While I haven’t finished the game yet, there was a side quest where you encounter a forest believed to be haunted by Yokai, so there could be more references to Japanese folklore and other Okami down the road. Let me know if you guys enjoyed this post and quick video. How are you liking Ghosts of Tsushima so far? As I get further into the game, I plan to create more of these videos, as there seems to be a lot of cool Japanese history and lore that the game incorporates. Thanks for reading or watching the video, leave a comment, like or consider subscribing if you want to see more content like this in the future. So until next time, take care.

Photo creds:

Senbon images: By Paul Vlaar - https://commons.wikimedia.org/w/index.php?curid=326471 By Dariusz Jemielniak ("Pundit") - https://commons.wikimedia.org/w/index.php?curid=33859872 By Luka Peternel - Own work, CC BY-SA 4.0, https://commons.wikimedia.org/w/index.php?curid=90581823

Kitsune Statues: By Fumihiko Ueno, CC BY 3.0, https://commons.wikimedia.org/w/index.php?curid=53780452 By Dariusz Jemielniak ("Pundit") - Own work, CC BY-SA 3.0, https://commons.wikimedia.org/w/index.php?curid=33860187

Tori Gates: By Hiroki Masaki - 編集者撮影, Public Domain, https://commons.wikimedia.org/w/index.php?curid=6321212 By Rdsmith4 - Own work, CC BY-SA 2.5, https://commons.wikimedia.org/w/index.php?curid=67543 By Reggaeman - Own work, CC BY-SA 3.0, https://commons.wikimedia.org/w/index.php?curid=7659017 By 663highland - Own work, CC BY 2.5, https://commons.wikimedia.org/w/index.php?curid=1308124 Inari paintings: By Ogata Gekkō (1859-1920) - (1) Gallery Dutta, Geneva, inventory 2/1. (2) Ukiyo-e.org [1], Public Domain, https://commons.wikimedia.org/w/index.php?curid=286349 https://commons.wikimedia.org/w/index.php?curid=317445 https://commons.wikimedia.org/w/index.php?curid=626913

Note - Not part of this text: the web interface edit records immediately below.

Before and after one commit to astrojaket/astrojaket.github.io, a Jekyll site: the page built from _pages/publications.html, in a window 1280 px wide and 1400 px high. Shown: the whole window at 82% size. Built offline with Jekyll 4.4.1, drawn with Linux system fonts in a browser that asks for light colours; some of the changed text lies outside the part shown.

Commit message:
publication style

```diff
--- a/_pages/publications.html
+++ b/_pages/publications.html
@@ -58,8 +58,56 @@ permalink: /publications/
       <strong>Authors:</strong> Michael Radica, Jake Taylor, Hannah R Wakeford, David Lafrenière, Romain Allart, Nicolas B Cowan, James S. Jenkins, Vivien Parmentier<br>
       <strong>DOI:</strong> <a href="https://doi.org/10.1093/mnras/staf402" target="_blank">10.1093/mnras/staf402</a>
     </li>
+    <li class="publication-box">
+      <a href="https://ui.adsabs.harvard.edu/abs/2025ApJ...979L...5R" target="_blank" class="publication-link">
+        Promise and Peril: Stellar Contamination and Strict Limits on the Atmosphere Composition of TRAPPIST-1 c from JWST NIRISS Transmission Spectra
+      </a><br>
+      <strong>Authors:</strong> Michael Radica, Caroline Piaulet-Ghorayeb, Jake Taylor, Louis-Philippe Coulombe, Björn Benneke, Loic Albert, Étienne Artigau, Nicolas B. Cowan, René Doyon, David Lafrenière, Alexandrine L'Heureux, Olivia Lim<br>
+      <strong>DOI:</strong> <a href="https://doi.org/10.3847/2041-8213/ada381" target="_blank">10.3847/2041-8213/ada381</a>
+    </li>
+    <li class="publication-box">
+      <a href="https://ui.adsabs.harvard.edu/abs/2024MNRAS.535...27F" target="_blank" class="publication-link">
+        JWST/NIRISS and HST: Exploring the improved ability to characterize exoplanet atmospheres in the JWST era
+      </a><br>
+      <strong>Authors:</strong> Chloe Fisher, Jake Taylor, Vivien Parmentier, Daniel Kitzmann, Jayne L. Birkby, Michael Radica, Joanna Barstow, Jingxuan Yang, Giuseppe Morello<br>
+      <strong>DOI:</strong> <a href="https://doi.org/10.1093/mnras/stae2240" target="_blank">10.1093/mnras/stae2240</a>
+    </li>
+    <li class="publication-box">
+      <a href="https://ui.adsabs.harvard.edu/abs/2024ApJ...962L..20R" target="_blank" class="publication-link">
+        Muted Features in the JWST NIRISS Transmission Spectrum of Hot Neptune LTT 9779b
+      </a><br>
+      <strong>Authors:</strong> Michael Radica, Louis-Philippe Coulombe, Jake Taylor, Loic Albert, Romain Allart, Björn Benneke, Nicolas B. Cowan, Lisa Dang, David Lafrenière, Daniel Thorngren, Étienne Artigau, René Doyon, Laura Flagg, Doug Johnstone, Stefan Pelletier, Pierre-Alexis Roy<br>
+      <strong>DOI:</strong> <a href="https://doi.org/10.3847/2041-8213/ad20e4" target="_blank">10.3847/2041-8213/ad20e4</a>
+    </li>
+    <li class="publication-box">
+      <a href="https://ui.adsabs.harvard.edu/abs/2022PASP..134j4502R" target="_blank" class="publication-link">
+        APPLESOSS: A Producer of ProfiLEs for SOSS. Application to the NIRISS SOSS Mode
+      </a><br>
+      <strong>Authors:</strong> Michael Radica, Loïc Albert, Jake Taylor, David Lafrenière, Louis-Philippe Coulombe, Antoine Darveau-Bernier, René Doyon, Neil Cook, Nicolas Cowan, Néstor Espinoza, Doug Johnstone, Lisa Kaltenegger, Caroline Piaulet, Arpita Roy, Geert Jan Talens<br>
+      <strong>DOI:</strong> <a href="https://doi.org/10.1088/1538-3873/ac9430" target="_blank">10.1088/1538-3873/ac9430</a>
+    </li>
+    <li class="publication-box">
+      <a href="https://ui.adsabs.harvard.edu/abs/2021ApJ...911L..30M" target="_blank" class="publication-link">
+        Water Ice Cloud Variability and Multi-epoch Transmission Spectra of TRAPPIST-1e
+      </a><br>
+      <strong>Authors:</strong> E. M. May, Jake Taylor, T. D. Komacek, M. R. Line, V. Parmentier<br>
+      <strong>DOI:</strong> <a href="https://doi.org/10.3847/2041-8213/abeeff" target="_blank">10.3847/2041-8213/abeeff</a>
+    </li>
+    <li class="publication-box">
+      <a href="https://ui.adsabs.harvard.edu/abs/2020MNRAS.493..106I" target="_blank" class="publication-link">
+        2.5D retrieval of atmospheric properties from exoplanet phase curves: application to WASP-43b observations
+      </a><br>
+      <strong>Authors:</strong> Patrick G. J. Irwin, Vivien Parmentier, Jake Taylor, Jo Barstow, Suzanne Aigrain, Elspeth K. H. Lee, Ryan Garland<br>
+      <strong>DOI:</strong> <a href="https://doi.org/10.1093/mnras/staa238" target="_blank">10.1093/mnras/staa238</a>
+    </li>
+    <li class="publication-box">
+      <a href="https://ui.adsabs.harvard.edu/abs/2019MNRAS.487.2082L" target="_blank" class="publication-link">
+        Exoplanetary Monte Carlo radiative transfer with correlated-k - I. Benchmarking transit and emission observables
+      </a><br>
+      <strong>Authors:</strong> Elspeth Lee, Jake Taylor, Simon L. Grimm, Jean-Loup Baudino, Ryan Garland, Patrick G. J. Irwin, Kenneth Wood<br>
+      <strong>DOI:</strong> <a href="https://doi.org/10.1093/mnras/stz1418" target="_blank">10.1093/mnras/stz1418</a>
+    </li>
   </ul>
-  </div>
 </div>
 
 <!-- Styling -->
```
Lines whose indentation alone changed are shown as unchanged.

Kitsune images: By Utagawa Kuniyoshi - http://visipix.com/search/search.php?userid=1616934267&q=%272aAuthors/K/Kuniyoshi%201797-1861%2C%20Utagawa%2C%20Japan%27&s=17&l=en&u=2&ub=1&k=1, Public Domain, https://commons.wikimedia.org/w/index.php?curid=317096 By Shiretoko-Shari Tourist Association, Attribution, https://commons.wikimedia.org/w/index.php?curid=361 https://bulbapedia.bulbagarden.net/wiki/Vulpix_(Pok%C3%A9mon) https://villains.fandom.com/wiki/Kurama_(Naruto)?file=Kurama_Render.png Omamori images: Public Domain, https://en.wikipedia.org/w/index.php?curid=14182567 By Leongboy1 - Own work, Public Domain, https://commons.wikimedia.org/w/index.php?curid=5048916

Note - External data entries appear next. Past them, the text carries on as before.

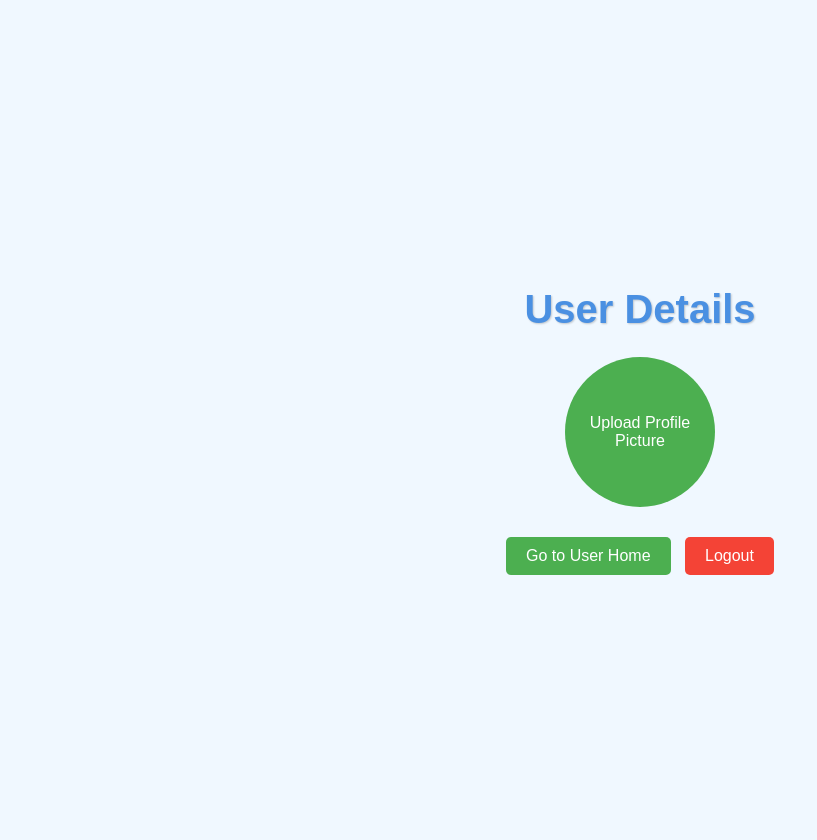
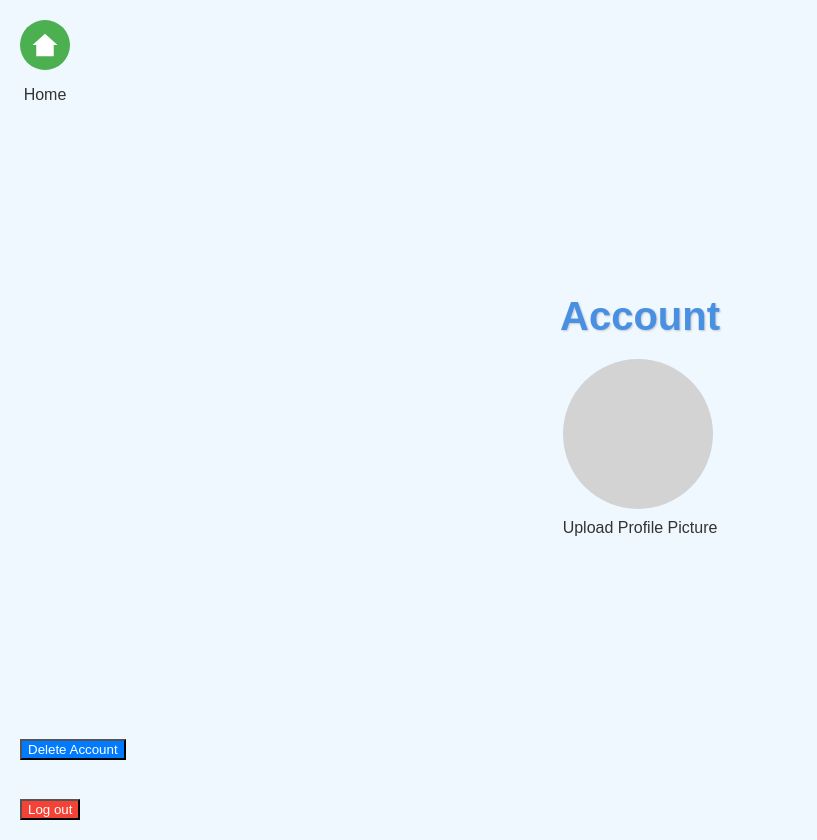
Before and after one commit to Baloyi2/check-me, a plain HTML site: page user_details.html in a window 1280 px wide. Shown: the whole page, without its empty margins (0-817 px from the left). Drawn offline with Linux system fonts and the light colour scheme.

Commit message:
Add files via upload

```diff
--- a/st.js
+++ b/st.js
@@ -11,7 +11,6 @@ const routes = {
 // Check if users exist in localStorage
 function checkAccount() {
     const users = JSON.parse(localStorage.getItem('users')) || [];
-
     if (users.length > 0) {
         window.location.href = routes.profile; // Redirect to sign-in page
     } else {
@@ -20,19 +19,47 @@ function checkAccount() {
     }
 }
 
-// Redirect to sign-up page
+// Redirect functions
 function goToSignUp() {
     window.location.href = routes.signUp;
 }
 
-// Redirect to user details page
+function goToUserHome() {
+    window.location.href = routes.userHome;
+}
+
 function goToUserDetails() {
     window.location.href = routes.userDetails; // Redirect to user details page
 }
 
-// Redirect to user home page
-function goToUserHome() {
-    window.location.href = routes.userHome; // Redirect to user home page
+function goToApps() {
+    window.location.href = routes.apps; // Redirect to apps page
+}
+
+function goToHome() {
+    window.location.href = routes.home; // Redirect to home page
+}
+
+function logout() {
+    window.location.href = routes.home; // Redirect to home page
+}
+
+// Remove account function
+function removeAccount() {
+    const confirmation = confirm("Are you sure you want to delete your account? This action cannot be undone.");
+    if (confirmation) {
+        const username = JSON.parse(localStorage.getItem('currentUser'));
+        let users = JSON.parse(localStorage.getItem('users')) || [];
+
+        users = users.filter(user => user.username !== username); // Remove user
+        localStorage.setItem('users', JSON.stringify(users)); // Update localStorage
+
+        alert("Account details deleted.");
+        localStorage.removeItem('currentUser'); // Clear current user
+        goToHome(); // Redirect to home page
+    } else {
+        alert("Account deletion canceled."); // Optional feedback
+    }
 }
 
 // Validate the user's input
@@ -86,7 +113,7 @@ function createAccount() {
         return;
     }
 
-    users.push({ name, surname, username, email, password, profileImage: '' });
+    users.push({ name, surname, username, email, password });
     localStorage.setItem('users', JSON.stringify(users));
 
     alert("Account created successfully! Redirecting to the home page...");
@@ -102,24 +129,32 @@ function confirmSignIn() {
     const user = users.find(user => user.username === username && user.password === password);
 
     if (user) {
-        localStorage.setItem('currentUser', JSON.stringify(user.username)); // Store the username
+        localStorage.setItem('currentUser', JSON.stringify(user.username)); // Store username for session
+        localStorage.setItem('currentUserEmail', JSON.stringify(user.email));
         window.location.href = routes.userHome; // Redirect to user home page
     } else {
         alert("Invalid username or password.");
     }
 }
 
-// View user details on user_details.html
+// Display user details on user_details.html
 function displayUserDetails() {
-    const username = JSON.parse(localStorage.getItem('currentUser')).username;
+    const username = JSON.parse(localStorage.getItem('currentUser'));
     const users = JSON.parse(localStorage.getItem('users')) || [];
     const user = users.find(user => user.username === username);
 
     const userDetailsDiv = document.getElementById('userDetails');
-    const uploadButton = document.getElementById('uploadButton');
 
     if (user) {
-        userDetailsDiv.innerText = `Name: ${user.name}, Surname: ${user.surname}, Username: ${user.username}, Email: ${user.email}`;
+        userDetailsDiv.innerHTML = `
+            <p>Name: ${user.name}</p>
+            <p>Surname: ${user.surname}</p>
+            <p>Username: ${user.username}</p>
+            <p>Email: ${user.email}</p>
+        `;
+        userDetailsDiv.style.display = 'block'; // Show user details
+
+        const uploadButton = document.getElementById('uploadButton');
         if (user.profileImage) {
             uploadButton.style.backgroundImage = `url(${user.profileImage})`;
             uploadButton.style.backgroundSize = 'cover';
@@ -129,16 +164,6 @@ function displayUserDetails() {
     } else {
         userDetailsDiv.innerText = 'No user information found.';
     }
-}
-
-// Go to apps page
-function goToApps() {
-    window.location.href = routes.apps; // Redirect to apps page
-}
-
-// Logout function
-function logout() {
-    window.location.href = routes.home; // Redirect to home page without removing any data
 }
 
 // Profile picture upload functionality
@@ -154,7 +179,7 @@ function loadProfileImage(event) {
         uploadButton.style.color = 'transparent'; // Hide text to show the image only
 
         // Save the image URL to the user's data in localStorage
-        const username = JSON.parse(localStorage.getItem('currentUser')).username;
+        const username = JSON.parse(localStorage.getItem('currentUser'));
         const users = JSON.parse(localStorage.getItem('users')) || [];
         const userIndex = users.findIndex(user => user.username === username);
 
@@ -165,7 +190,7 @@ function loadProfileImage(event) {
     }
 }
 
-// Load user details on page load if applicable (on user_details.html)
+// Load user details on page load if applicable
 if (document.getElementById('userDetails')) {
     window.onload = displayUserDetails;
 }
--- a/user_details.css
+++ b/user_details.css
@@ -10,6 +10,7 @@ body {
     height: 100vh; /* Full viewport height */
     color: #333; /* Text color */
     text-align: center; /* Center text */
+    position: relative; /* Enable absolute positioning of children */
 }
 
 h1 {
@@ -24,62 +25,93 @@ h1 {
     margin-bottom: 20px; /* Space below the section */
 }
 
-#uploadButton {
+button.uploadButton {
     border: none;
     border-radius: 50%; /* Make it circular */
     cursor: pointer;
-    transition: transform 0.2s ease, background 0.3s ease;
+    transition: transform 0.2s ease;
     width: 150px; /* Set width */
     height: 150px; /* Set height */
+    background-color: #d3d3d3; /* Light gray background color */
+    color: white; /* Text color */
+    display: flex; /* Use flexbox to center the text */
+    justify-content: center; /* Center text horizontally */
+    align-items: center; /* Center text vertically */
+    text-align: center; /* Center text */
+    font-weight: bold; /* Make text bold */
+}
+
+/* Position the Home button */
+.home-container {
+    position: absolute; /* Absolute positioning */
+    top: 20px; /* Distance from top */
+    left: 20px; /* Distance from left */
+    text-align: center; /* Center text below the button */
+}
+
+button.goToHome {
+    background-color: #4caf50; /* Green background */
+    border: none; /* Remove border */
+    border-radius: 50%; /* Circular shape */
+    width: 50px; /* Set width */
+    height: 50px; /* Set height */
+    display: flex; /* Use flexbox to center the icon */
+    justify-content: center; /* Center icon horizontally */
+    align-items: center; /* Center icon vertically */
+    cursor: pointer; /* Change cursor on hover */
 }
 
 /* Button hover effect */
-#uploadButton:hover {
+button.goToHome:hover {
+    background-color: #45a049; /* Darker green on hover */
+}
+
+button.uploadButton:hover {
     transform: scale(1.05); /* Slightly grow on hover */
 }
 
 #userDetails {
-    margin: 20px 0;
-    padding: 15px;
-    border: 1px solid #ccc; /* Light border */
-    border-radius: 10px; /* Rounded corners */
+    margin: 20px auto; /* Center the box */
+    padding: 20px; /* Increased padding for better spacing */
+    border: 1px solid #e0e0e0; /* Softer border color */
+    border-radius: 12px; /* Slightly larger rounded corners */
     background-color: #ffffff; /* White background for user details */
-    width: 80%; /* Width for user details box */
-    max-width: 600px; /* Maximum width */
-    box-shadow: 0 2px 10px rgba(0, 0, 0, 0.1); /* Shadow for depth */
+    background-image: url('Dtext.jpg'); /* Background image */
+    background-size: cover; /* Cover the entire area */
+    background-position: center; /* Center the image */
+    width: max-content; /* Width fits the maximum content */
+    min-width: 300px; /* Minimum width to maintain usability */
+    max-width: 600px; /* Maximum width for larger screens */
+    box-shadow: 0 4px 15px rgba(0, 0, 0, 0.1); /* Deeper shadow for depth */
+    color: #333; /* Text color */
+    text-align: left; /* Left-align text for readability */
 }
 
-button {
-    padding: 10px 20px;
-    font-size: 1rem;
-    border: none;
-    border-radius: 5px;
-    cursor: pointer;
-    transition: background 0.3s ease, transform 0.2s ease;
-    margin: 5px; /* Space between buttons */
-}
-
-/* Styles for buttons */
-button:hover {
-    transform: scale(1.05); /* Slightly grow on hover */
-}
-
-button:nth-of-type(1) {
-    background-color: #4caf50; /* Green for Go to User Home */
-    color: white;
-}
-
-button:nth-of-type(1):hover {
-    background-color: #45a049; /* Darker green on hover */
-}
-
-button:nth-of-type(2) {
+/* Position the logout button */
+button.logout {
+    position: absolute; /* Absolute positioning */
+    bottom: 20px; /* Distance from bottom */
+    left: 20px; /* Distance from left */
     background-color: #f44336; /* Red for Logout */
     color: white;
 }
 
-button:nth-of-type(2):hover {
+/* Position the remove account button */
+button.remove-account {
+    position: absolute; /* Absolute positioning */
+    bottom: 80px; /* Distance from bottom, adjust as needed */
+    left: 20px; /* Distance from left */
+    background-color: #007bff; /* Blue for Remove Account */
+    color: white;
+}
+
+/* Button hover effects */
+button.logout:hover {
     background-color: #e53935; /* Darker red on hover */
+}
+
+button.remove-account:hover {
+    background-color: #0056b3; /* Darker blue on hover */
 }
 
 /* Media Query for Responsive Design */
--- a/user_details.html
+++ b/user_details.html
@@ -8,25 +8,32 @@
 </head>
 <body>
 
-    <h1>User Details</h1>
+    <h1>Account</h1> <!-- Changed from User Details to Account -->
 
     <div id="profilePictureSection">
         <input type="file" id="profileImageInput" accept="image/*" style="display: none;" onchange="loadProfileImage(event)">
-        <button id="uploadButton" onclick="document.getElementById('profileImageInput').click();">
-            Upload Profile Picture
-        </button>
+        <button id="uploadButton" class="uploadButton" onclick="document.getElementById('profileImageInput').click();"></button>
+        <p style="margin-top: 10px; color: #333;">Upload Profile Picture</p>
     </div>
 
     <div id="userDetails" style="display: none;">
-        <!-- User details content can be dynamically inserted here -->
         <p>Name: John Doe</p>
         <p>Email: johndoe@example.com</p>
         <p>Role: User</p>
     </div>
 
-    <div>
-        <button onclick="goToUserHome()">Go to User Home</button>
-        <button onclick="logout()">Logout</button>
+    <div class="top-right">
+        <div class="home-container">
+            <button class="goToHome" onclick="goToUserHome()">
+                <svg xmlns="http://www.w3.org/2000/svg" width="30" height="30" fill="white" viewBox="0 0 24 24">
+                    <path d="M12 3l10 9h-3v9H5v-9H2l10-9z"/>
+                </svg>
+            </button>
+            <p class="home-text">Home</p> <!-- Home label -->
+        </div>
+
+        <button class="logout" onclick="logout()">Log out</button>
+        <button class="remove-account" onclick="removeAccount()">Delete Account</button> <!-- Changed to Delete Account -->
     </div>
 
     <script src="st.js"></script> <!-- Main JavaScript file -->
```
Also changed, not shown: Dtext.jpg (added).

Sources for Inari, folklore, Omamori, and Fushimi Inari Shrine: https://matcha-jp.com/en/284 https://www.sarehprice.com/blog/kitsune-inari-mythology http://yokai.com/kitsune/ https://www.tokyoweekender.com/2015/05/japanese-lucky-charms-the-guide-to-omamori/ https://www.tofugu.com/japan/kitsune-yokai-fox/